ASSIGNMENT: Find every line in the records below that holds the word "localtime" and copy it.
─── SOURCE MATERIAL
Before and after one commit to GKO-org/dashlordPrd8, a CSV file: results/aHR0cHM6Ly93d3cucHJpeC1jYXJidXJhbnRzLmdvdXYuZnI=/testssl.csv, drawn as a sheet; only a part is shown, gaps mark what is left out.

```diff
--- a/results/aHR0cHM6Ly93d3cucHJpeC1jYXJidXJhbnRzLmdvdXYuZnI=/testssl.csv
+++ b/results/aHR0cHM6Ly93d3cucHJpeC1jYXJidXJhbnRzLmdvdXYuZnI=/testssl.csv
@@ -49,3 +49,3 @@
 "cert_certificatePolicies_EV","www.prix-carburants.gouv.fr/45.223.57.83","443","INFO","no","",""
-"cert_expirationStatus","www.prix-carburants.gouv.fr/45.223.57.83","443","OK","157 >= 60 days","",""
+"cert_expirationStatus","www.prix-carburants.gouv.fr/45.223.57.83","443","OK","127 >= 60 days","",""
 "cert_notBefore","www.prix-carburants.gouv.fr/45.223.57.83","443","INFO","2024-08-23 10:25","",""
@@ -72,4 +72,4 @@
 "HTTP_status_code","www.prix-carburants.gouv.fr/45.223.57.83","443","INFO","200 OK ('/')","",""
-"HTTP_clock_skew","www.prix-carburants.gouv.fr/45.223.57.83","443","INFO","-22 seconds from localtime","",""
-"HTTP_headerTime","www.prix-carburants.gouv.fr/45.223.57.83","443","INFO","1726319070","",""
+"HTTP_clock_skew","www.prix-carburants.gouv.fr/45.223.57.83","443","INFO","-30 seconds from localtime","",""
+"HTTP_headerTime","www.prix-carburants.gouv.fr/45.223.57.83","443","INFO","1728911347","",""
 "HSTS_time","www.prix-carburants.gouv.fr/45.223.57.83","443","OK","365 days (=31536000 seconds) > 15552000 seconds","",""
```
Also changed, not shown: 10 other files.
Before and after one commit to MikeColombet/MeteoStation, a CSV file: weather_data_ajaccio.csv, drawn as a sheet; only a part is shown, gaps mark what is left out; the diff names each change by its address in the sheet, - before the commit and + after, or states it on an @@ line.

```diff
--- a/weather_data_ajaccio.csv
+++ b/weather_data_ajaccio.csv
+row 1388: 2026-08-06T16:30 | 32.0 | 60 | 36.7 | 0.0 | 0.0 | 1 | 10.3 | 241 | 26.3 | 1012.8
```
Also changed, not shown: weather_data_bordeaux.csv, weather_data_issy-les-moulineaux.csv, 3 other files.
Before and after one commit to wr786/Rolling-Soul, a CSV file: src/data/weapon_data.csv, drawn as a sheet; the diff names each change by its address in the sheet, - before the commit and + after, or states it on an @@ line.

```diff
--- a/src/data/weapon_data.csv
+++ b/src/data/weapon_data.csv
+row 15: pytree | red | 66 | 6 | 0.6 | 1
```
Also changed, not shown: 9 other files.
──────
ANSWER TO THIS EXERCISE:
-"HTTP_clock_skew","www.prix-carburants.gouv.fr/45.223.57.83","443","INFO","-22 seconds from localtime","",""
+"HTTP_clock_skew","www.prix-carburants.gouv.fr/45.223.57.83","443","INFO","-30 seconds from localtime","",""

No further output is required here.